As I head into the Winter Meeting of the (sigh, deep breath) “network of conservative groups affiliated with Charles Koch, that they would prefer people stop calling ‘the Koch Network’,” perhaps it is good to pause and look at how the two parties have changed in the past decade . . . because they have indeed changed.
Is American Politics Really Realigning towards the Left Wing?
The headline of Eric Levitz’s essay in New York Magazine, “The Left-Wing Realignment of American Politics Has Already Begun,” is both more accurate and less accurate than it appears.
The crux of Levitz’s argument is that not only has the Democratic party moved to the left, to the point where the centrists of this primary are running on positions that would have been extremely progressive twelve years ago, but also that the 2020 edition of the Republican party is to the left of where it used to be:

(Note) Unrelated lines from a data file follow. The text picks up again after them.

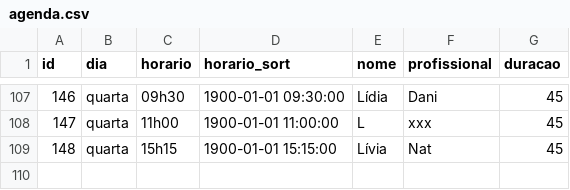
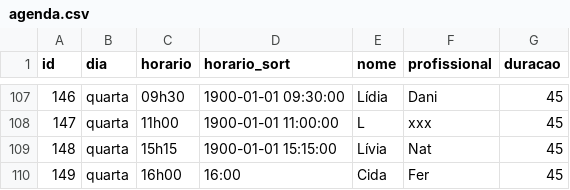
Before and after one commit to henriquepeixotodemorais-debug/estudio.fernanda.peixoto, a CSV file: data/agenda.csv, drawn as a sheet; only a part is shown, gaps mark what is left out.

Commit message:
Atualiza agenda.csv via Streamlit

```diff
--- a/data/agenda.csv
+++ b/data/agenda.csv
@@ -109 +109,2 @@ id,dia,horario,horario_sort,nome,profissional,duracao
 148,quarta,15h15,1900-01-01 15:15:00,Lívia,Nat,45
+149,quarta,16h00,16:00,Cida,Fer,45
```
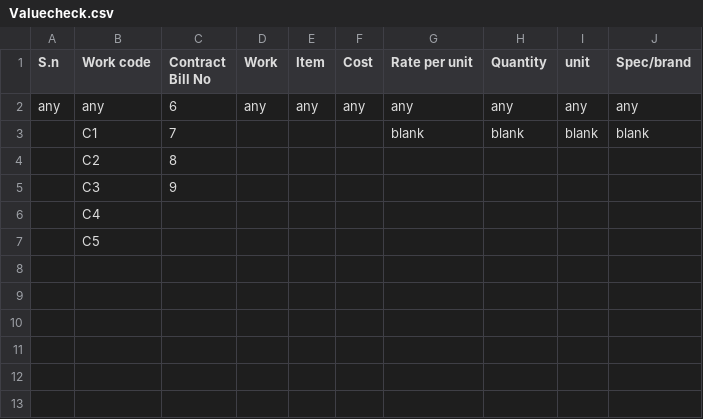
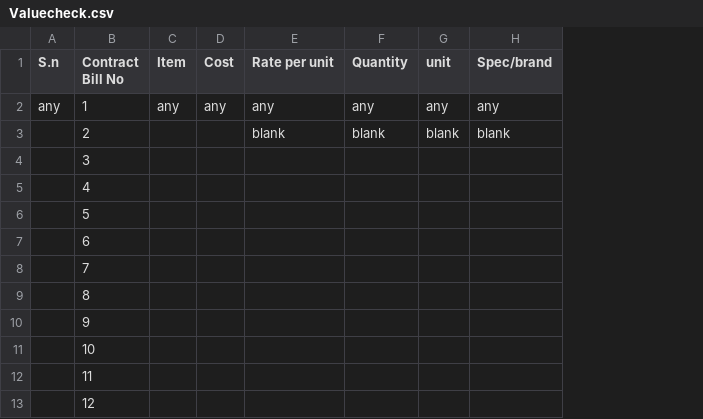
Before and after one commit to Arunarchitect/Bill-Checker, a CSV file: Valuecheck.csv, drawn as a sheet; removed rows and columns are numbered as before the commit, all else as after; the diff names each change by its address in the sheet, - before the commit and + after, or states it on an @@ line.

```diff
--- a/Valuecheck.csv
+++ b/Valuecheck.csv
-column B (Work code), rows 2-7: any | C1 | C2 | C3 | C4 | C5
-column D (Work), row 2: any
-B2 (Contract Bill No): 6
+B2 (Contract Bill No): 1
-B3 (Contract Bill No): 7
+B3 (Contract Bill No): 2
+row 4:  | 3
+row 5:  | 4
+row 6:  | 5
+row 7:  | 6
+row 8:  | 7
-B11 (Contract Bill No): (empty)
+B11 (Contract Bill No): 10
-B12 (Contract Bill No): (empty)
+B12 (Contract Bill No): 11
+row 13:  | 12
```
Also changed, not shown: 5 other files.
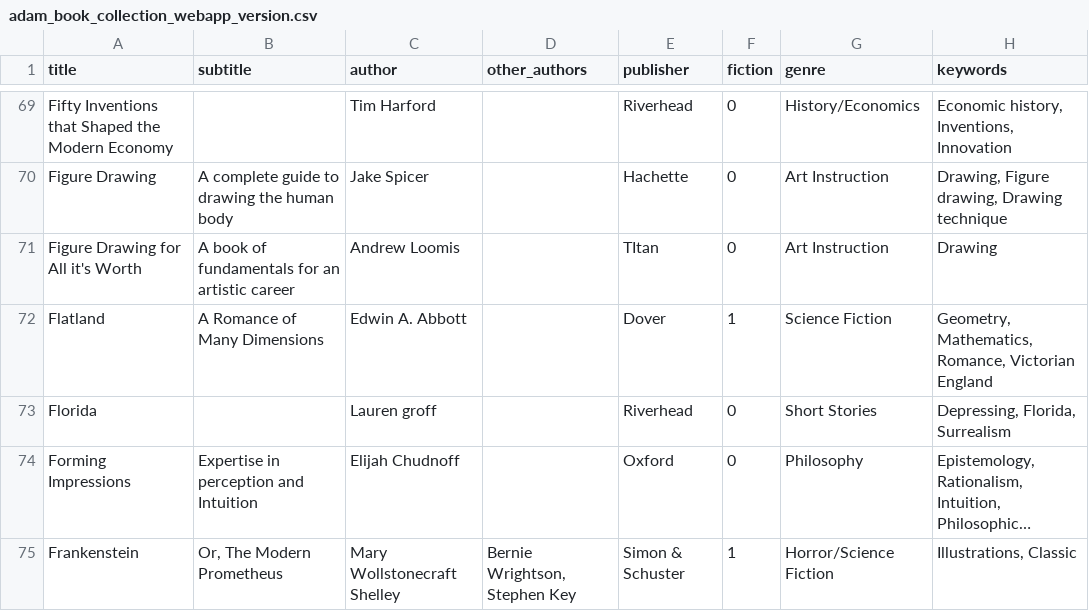
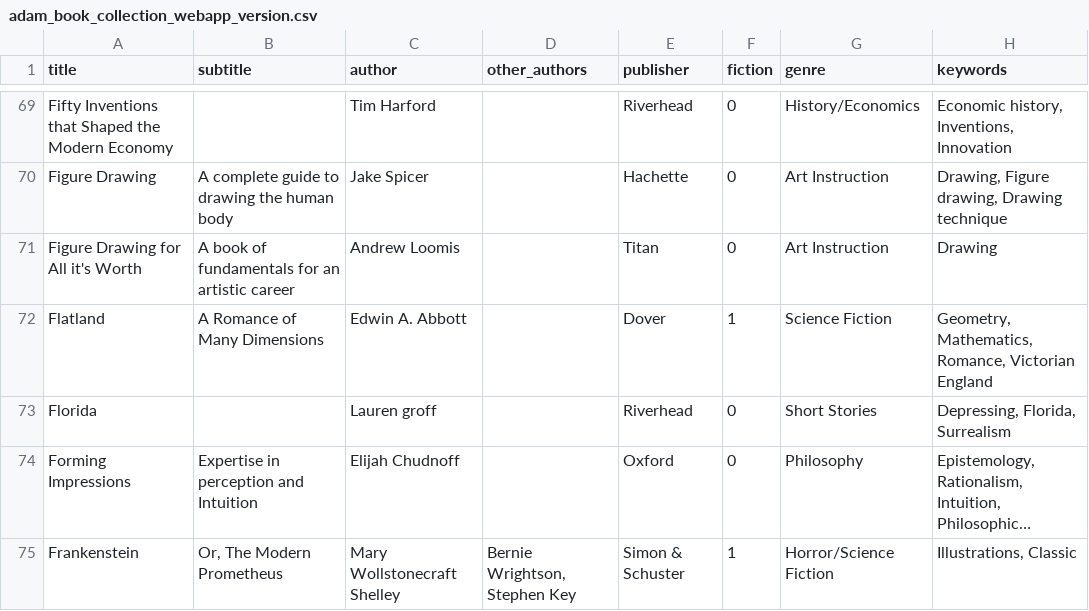
Before and after one commit to AdamHauptfeld/adambookcollection, a CSV file: adam_book_collection_webapp_version.csv, drawn as a sheet; only a part is shown, gaps mark what is left out; long unchanged cells end in …; the diff covers the shown part only; the diff names each change by its address in the sheet, - before the commit and + after, or states it on an @@ line.

Commit message:
Add files via upload
Updated csv

```diff
--- a/adam_book_collection_webapp_version.csv
+++ b/adam_book_collection_webapp_version.csv
-E71 (publisher): TItan
+E71 (publisher): Titan
```
Also changed, not shown: 3 added rows, 5 moved rows and 12 edited cells elsewhere in this file.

But a broader swath of the GOP is warming to small-bore, family-based social welfare policies, including refundable child tax credits for working parents and modest forms of paid family leave. Kevin McCarthy’s climate bill may be a mere stunt, but the House Minority Leader is not alone in signaling a heretical interest in (nonmilitary) industrial policy; Republican senators Josh Hawley and Marco Rubio have made similar noises in recent months, with the Florida senator issuing a report on the harms of neoliberal “financialization” that actually cited the work of socialist economists. In other words, while Republicans remain happy to do the bidding of libertarian billionaires when it suits their political interests, they appear more willing to opportunistically flout the Koch Network’s preferences than they were during the Obama years.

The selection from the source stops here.